[Dataset extract Boundary: Start]

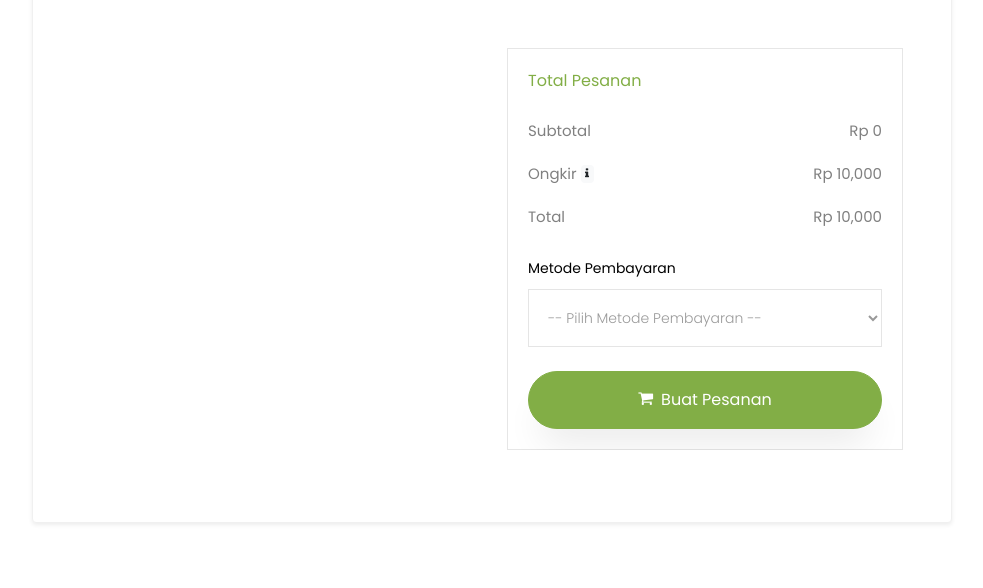
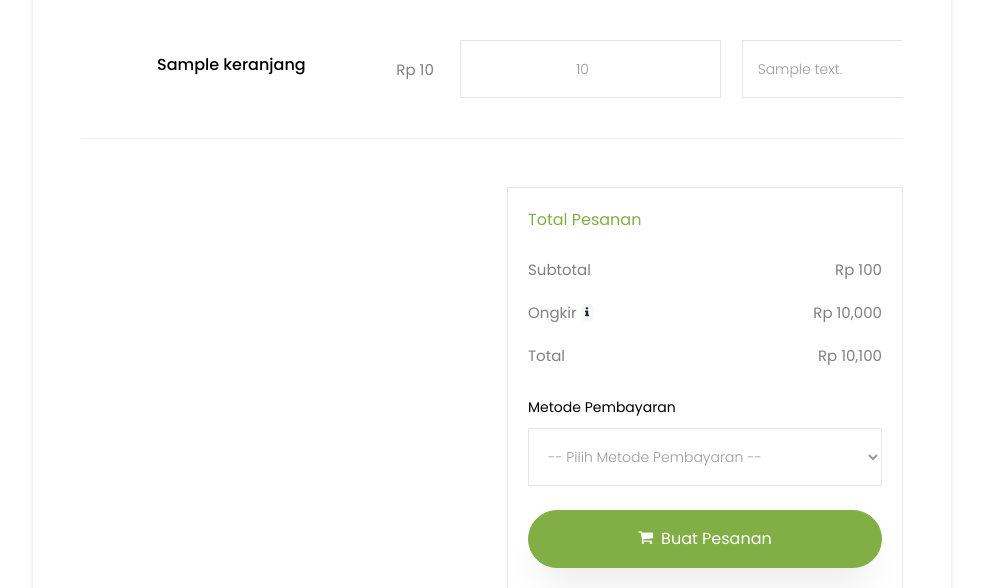
Before and after one commit to mftaa35/AyamKrispyWeb, a PHP site: page /checkout.php in a window 1280 px wide. Shown: the part 1164-1752 px from the top of the page, without its empty margins (148-1131 px from the left). Before the commit the page ends 1688 px from the top, so only its background shows below. Run offline with PHP 8.4, Linux system fonts and the light colour scheme; the visitor is signed in with stand-in values (Sample User, id 1); tables that the repository leaves empty or names only in its code hold one stand-in row (values such as "Sample post"); data that the repository does not hold is empty; some web fonts are replaced.

Commit message:
Update checkout.php

```diff
--- a/checkout.php
+++ b/checkout.php
@@ -272,7 +272,7 @@ if (isset($_POST['orders2'])) {
                                             </thead>
                                             <tbody>
                                                 <?php
-                                                $query_items = "SELECT * FROM keranjang WHERE user_id = '$user_id'";
+                                                $query_items = "SELECT * FROM keranjang WHERE user_id = '$users_id'";
                                                 $result_items = mysqli_query($conn, $query_items);
                                                 $grand_total = 0;
                                                 while ($item = mysqli_fetch_assoc($result_items)) {
```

[Dataset extract Boundary: End]

▸ Work instruction:
The records above should be copied word for word, with the pictures left out.

▸ Answer box:
Before and after one commit to mftaa35/AyamKrispyWeb, a PHP site: page /checkout.php in a window 1280 px wide. Shown: the part 1164-1752 px from the top of the page, without its empty margins (148-1131 px from the left). Before the commit the page ends 1688 px from the top, so only its background shows below. Run offline with PHP 8.4, Linux system fonts and the light colour scheme; the visitor is signed in with stand-in values (Sample User, id 1); tables that the repository leaves empty or names only in its code hold one stand-in row (values such as "Sample post"); data that the repository does not hold is empty; some web fonts are replaced.

Commit message:
Update checkout.php

```diff
--- a/checkout.php
+++ b/checkout.php
@@ -272,7 +272,7 @@ if (isset($_POST['orders2'])) {
                                             </thead>
                                             <tbody>
                                                 <?php
-                                                $query_items = "SELECT * FROM keranjang WHERE user_id = '$user_id'";
+                                                $query_items = "SELECT * FROM keranjang WHERE user_id = '$users_id'";
                                                 $result_items = mysqli_query($conn, $query_items);
                                                 $grand_total = 0;
                                                 while ($item = mysqli_fetch_assoc($result_items)) {
```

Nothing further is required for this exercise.